(Wednesday, 30 September 2009) Written by greeniac24
I've been seeing these commercials broadcast what seems like every other minute on the threat of invasive species on my TV... they seem to be specific to California, but the threat is everywhere, perhaps just particularly serious to the California agriculture industry. The commercials are pretty scary, ominous music playing in the background, and use of the slogan "they're here and they're hungry... find out what you can do to fight...", I'm paraphrasing from memory here... but here is the website they direct viewers to: http://www.hungrypests.com/faq.html.

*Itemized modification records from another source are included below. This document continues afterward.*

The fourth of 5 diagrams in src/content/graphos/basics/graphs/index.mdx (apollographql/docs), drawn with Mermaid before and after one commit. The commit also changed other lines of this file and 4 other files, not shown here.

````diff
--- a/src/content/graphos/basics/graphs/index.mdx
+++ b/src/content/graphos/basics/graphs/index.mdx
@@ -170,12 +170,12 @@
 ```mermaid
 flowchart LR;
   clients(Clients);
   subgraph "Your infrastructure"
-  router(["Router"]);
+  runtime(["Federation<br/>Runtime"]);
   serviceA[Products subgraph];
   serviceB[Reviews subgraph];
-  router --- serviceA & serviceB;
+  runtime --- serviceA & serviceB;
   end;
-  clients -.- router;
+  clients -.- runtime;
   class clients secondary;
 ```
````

Greeniacs has an article on invasive species, so if you're interested in getting some background on the issue, check out: http://www.greeniacs.com/GreeniacsArticles/Invasive-Species.html.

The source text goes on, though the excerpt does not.